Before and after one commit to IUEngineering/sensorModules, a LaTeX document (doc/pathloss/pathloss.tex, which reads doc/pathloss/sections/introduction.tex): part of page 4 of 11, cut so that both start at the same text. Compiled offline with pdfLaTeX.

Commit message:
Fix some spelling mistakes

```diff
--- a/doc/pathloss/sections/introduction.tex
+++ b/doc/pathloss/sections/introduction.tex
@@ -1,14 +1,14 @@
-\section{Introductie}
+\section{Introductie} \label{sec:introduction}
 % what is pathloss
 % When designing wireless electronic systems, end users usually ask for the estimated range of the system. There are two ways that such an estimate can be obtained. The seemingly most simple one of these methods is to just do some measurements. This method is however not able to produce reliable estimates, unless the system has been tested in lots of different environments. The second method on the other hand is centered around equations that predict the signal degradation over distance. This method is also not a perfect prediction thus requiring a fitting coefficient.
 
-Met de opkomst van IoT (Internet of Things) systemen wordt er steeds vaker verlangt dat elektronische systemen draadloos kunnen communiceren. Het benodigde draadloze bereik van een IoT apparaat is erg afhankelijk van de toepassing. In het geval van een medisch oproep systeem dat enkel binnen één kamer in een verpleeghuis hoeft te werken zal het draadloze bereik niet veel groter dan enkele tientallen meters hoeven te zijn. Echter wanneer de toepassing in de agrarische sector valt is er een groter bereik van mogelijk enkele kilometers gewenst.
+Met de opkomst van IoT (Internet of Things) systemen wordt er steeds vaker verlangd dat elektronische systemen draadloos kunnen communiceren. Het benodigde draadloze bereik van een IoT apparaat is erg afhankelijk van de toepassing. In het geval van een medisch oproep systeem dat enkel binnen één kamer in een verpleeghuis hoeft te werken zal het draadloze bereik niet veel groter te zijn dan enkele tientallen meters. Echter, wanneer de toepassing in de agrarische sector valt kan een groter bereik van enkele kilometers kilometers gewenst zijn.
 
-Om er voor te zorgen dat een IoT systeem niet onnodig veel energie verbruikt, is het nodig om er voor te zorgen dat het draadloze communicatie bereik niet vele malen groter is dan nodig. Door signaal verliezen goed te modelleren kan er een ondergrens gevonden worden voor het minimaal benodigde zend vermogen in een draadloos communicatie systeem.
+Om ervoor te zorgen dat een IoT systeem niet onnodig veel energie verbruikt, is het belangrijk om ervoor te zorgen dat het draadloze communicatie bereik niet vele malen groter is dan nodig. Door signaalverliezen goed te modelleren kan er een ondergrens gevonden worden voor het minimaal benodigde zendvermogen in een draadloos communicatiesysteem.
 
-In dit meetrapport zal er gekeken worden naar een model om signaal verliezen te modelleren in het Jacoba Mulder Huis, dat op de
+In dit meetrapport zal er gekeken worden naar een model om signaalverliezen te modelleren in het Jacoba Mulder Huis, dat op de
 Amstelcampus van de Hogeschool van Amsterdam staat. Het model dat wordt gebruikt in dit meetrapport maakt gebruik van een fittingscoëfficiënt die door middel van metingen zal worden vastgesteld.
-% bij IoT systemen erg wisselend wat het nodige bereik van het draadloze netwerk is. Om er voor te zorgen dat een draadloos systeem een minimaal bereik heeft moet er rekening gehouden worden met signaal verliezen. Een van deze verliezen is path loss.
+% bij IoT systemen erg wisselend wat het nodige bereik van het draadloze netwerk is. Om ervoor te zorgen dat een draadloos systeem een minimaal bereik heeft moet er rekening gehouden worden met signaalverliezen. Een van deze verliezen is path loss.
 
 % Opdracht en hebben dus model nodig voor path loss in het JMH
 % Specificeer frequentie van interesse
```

■ Problem: Set down the whole of the data, exactly as it stands.

■ Response below:
Before and after one commit to IUEngineering/sensorModules, a LaTeX document (doc/pathloss/pathloss.tex, which reads doc/pathloss/sections/introduction.tex): part of page 4 of 11, cut so that both start at the same text. Compiled offline with pdfLaTeX.

Commit message:
Fix some spelling mistakes

```diff
--- a/doc/pathloss/sections/introduction.tex
+++ b/doc/pathloss/sections/introduction.tex
@@ -1,14 +1,14 @@
-\section{Introductie}
+\section{Introductie} \label{sec:introduction}
 % what is pathloss
 % When designing wireless electronic systems, end users usually ask for the estimated range of the system. There are two ways that such an estimate can be obtained. The seemingly most simple one of these methods is to just do some measurements. This method is however not able to produce reliable estimates, unless the system has been tested in lots of different environments. The second method on the other hand is centered around equations that predict the signal degradation over distance. This method is also not a perfect prediction thus requiring a fitting coefficient.
 
-Met de opkomst van IoT (Internet of Things) systemen wordt er steeds vaker verlangt dat elektronische systemen draadloos kunnen communiceren. Het benodigde draadloze bereik van een IoT apparaat is erg afhankelijk van de toepassing. In het geval van een medisch oproep systeem dat enkel binnen één kamer in een verpleeghuis hoeft te werken zal het draadloze bereik niet veel groter dan enkele tientallen meters hoeven te zijn. Echter wanneer de toepassing in de agrarische sector valt is er een groter bereik van mogelijk enkele kilometers gewenst.
+Met de opkomst van IoT (Internet of Things) systemen wordt er steeds vaker verlangd dat elektronische systemen draadloos kunnen communiceren. Het benodigde draadloze bereik van een IoT apparaat is erg afhankelijk van de toepassing. In het geval van een medisch oproep systeem dat enkel binnen één kamer in een verpleeghuis hoeft te werken zal het draadloze bereik niet veel groter te zijn dan enkele tientallen meters. Echter, wanneer de toepassing in de agrarische sector valt kan een groter bereik van enkele kilometers kilometers gewenst zijn.
 
-Om er voor te zorgen dat een IoT systeem niet onnodig veel energie verbruikt, is het nodig om er voor te zorgen dat het draadloze communicatie bereik niet vele malen groter is dan nodig. Door signaal verliezen goed te modelleren kan er een ondergrens gevonden worden voor het minimaal benodigde zend vermogen in een draadloos communicatie systeem.
+Om ervoor te zorgen dat een IoT systeem niet onnodig veel energie verbruikt, is het belangrijk om ervoor te zorgen dat het draadloze communicatie bereik niet vele malen groter is dan nodig. Door signaalverliezen goed te modelleren kan er een ondergrens gevonden worden voor het minimaal benodigde zendvermogen in een draadloos communicatiesysteem.
 
-In dit meetrapport zal er gekeken worden naar een model om signaal verliezen te modelleren in het Jacoba Mulder Huis, dat op de
+In dit meetrapport zal er gekeken worden naar een model om signaalverliezen te modelleren in het Jacoba Mulder Huis, dat op de
 Amstelcampus van de Hogeschool van Amsterdam staat. Het model dat wordt gebruikt in dit meetrapport maakt gebruik van een fittingscoëfficiënt die door middel van metingen zal worden vastgesteld.
-% bij IoT systemen erg wisselend wat het nodige bereik van het draadloze netwerk is. Om er voor te zorgen dat een draadloos systeem een minimaal bereik heeft moet er rekening gehouden worden met signaal verliezen. Een van deze verliezen is path loss.
+% bij IoT systemen erg wisselend wat het nodige bereik van het draadloze netwerk is. Om ervoor te zorgen dat een draadloos systeem een minimaal bereik heeft moet er rekening gehouden worden met signaalverliezen. Een van deze verliezen is path loss.
 
 % Opdracht en hebben dus model nodig voor path loss in het JMH
 % Specificeer frequentie van interesse
```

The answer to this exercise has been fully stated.